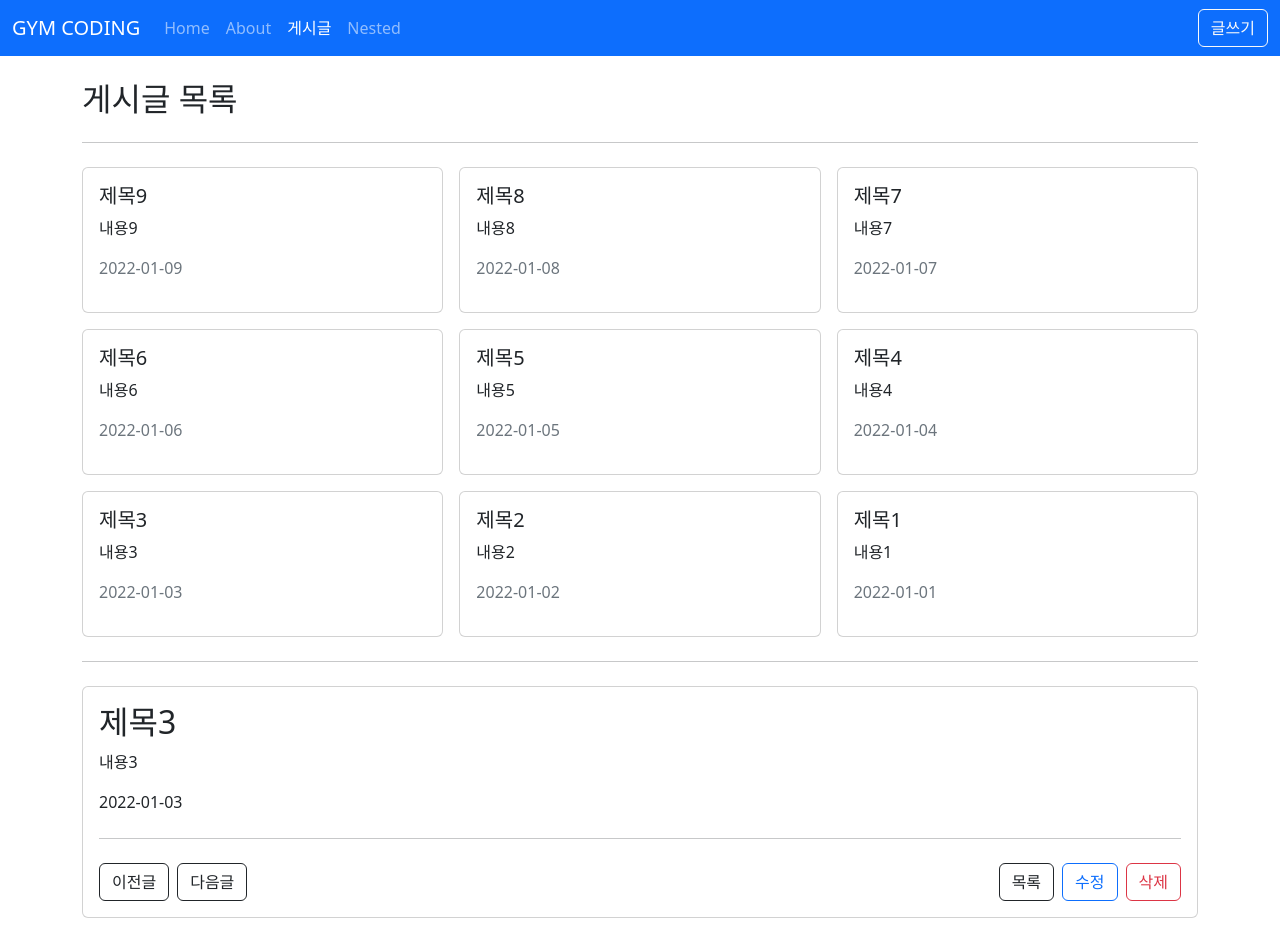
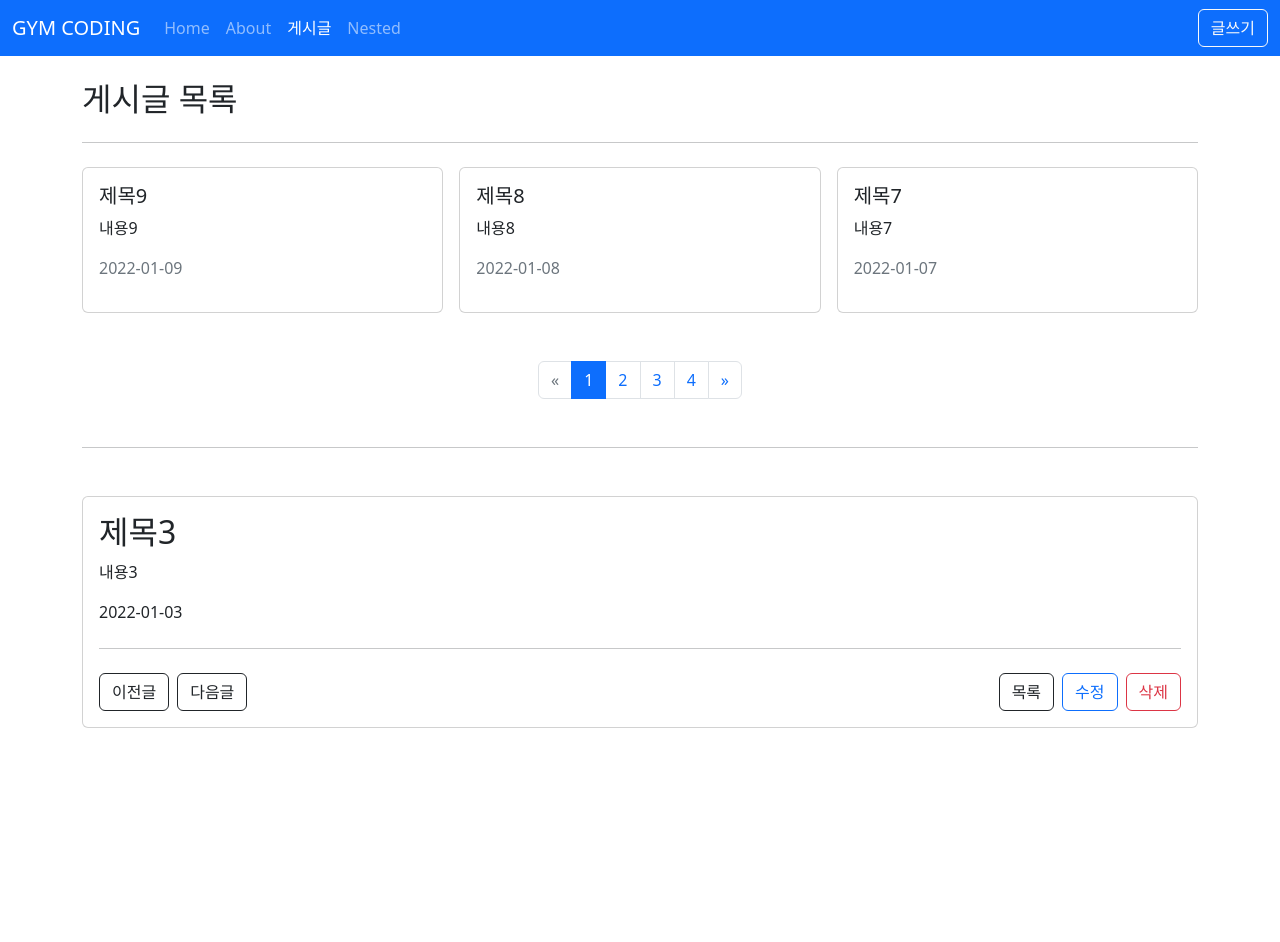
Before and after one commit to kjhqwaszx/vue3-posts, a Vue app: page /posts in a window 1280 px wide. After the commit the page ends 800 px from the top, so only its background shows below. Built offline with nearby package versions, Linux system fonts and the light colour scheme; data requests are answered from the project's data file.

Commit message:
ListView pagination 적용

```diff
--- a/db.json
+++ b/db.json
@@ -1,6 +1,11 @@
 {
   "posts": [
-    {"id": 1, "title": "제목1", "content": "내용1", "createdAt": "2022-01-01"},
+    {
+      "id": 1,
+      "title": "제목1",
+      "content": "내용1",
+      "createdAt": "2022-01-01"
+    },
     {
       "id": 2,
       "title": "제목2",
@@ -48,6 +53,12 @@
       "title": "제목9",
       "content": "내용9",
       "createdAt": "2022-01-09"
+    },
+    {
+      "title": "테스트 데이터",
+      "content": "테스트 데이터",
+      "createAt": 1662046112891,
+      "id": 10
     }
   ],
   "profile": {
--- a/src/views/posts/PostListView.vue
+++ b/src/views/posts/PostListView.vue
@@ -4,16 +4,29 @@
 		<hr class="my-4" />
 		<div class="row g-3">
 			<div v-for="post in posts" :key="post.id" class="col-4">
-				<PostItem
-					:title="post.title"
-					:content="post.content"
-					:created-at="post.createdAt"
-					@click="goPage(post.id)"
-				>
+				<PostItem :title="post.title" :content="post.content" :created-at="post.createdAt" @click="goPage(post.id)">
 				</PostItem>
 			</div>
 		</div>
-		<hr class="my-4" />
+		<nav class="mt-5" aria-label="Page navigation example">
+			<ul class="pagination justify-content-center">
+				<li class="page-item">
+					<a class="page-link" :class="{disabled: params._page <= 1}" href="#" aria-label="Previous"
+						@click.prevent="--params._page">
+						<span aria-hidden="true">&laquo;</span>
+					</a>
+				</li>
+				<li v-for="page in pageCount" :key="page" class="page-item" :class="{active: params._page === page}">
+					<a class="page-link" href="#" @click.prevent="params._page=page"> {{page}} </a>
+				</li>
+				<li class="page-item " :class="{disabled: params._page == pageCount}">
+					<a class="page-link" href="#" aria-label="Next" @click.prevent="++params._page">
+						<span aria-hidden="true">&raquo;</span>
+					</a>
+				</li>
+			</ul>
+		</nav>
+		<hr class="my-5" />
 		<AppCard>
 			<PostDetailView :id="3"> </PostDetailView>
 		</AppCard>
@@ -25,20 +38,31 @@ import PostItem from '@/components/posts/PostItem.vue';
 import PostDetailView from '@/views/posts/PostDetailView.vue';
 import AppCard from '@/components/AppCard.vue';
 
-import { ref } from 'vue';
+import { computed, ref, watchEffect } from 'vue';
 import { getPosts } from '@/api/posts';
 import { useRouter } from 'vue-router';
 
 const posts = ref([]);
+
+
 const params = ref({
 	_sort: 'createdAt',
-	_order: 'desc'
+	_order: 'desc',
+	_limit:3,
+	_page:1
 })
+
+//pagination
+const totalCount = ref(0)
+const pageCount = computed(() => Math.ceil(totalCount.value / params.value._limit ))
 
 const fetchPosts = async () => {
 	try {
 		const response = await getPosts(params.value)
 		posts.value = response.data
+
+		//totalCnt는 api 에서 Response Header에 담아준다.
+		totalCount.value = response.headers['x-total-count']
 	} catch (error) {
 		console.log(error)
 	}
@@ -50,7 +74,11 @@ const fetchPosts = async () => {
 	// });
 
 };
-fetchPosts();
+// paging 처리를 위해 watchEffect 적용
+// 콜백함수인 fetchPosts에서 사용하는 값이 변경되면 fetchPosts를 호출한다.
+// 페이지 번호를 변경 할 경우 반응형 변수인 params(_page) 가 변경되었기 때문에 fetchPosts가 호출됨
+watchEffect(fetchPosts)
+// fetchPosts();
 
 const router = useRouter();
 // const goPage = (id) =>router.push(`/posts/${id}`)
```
----------------------------------------
TASK DESCRIPTION
Some lines above hold the word "createdAt". Copy all of them.

WRITTEN RESPONSE
-    {"id": 1, "title": "제목1", "content": "내용1", "createdAt": "2022-01-01"},
+      "createdAt": "2022-01-01"
       "createdAt": "2022-01-09"
-					:created-at="post.createdAt"
+				<PostItem :title="post.title" :content="post.content" :created-at="post.createdAt" @click="goPage(post.id)">
 	_sort: 'createdAt',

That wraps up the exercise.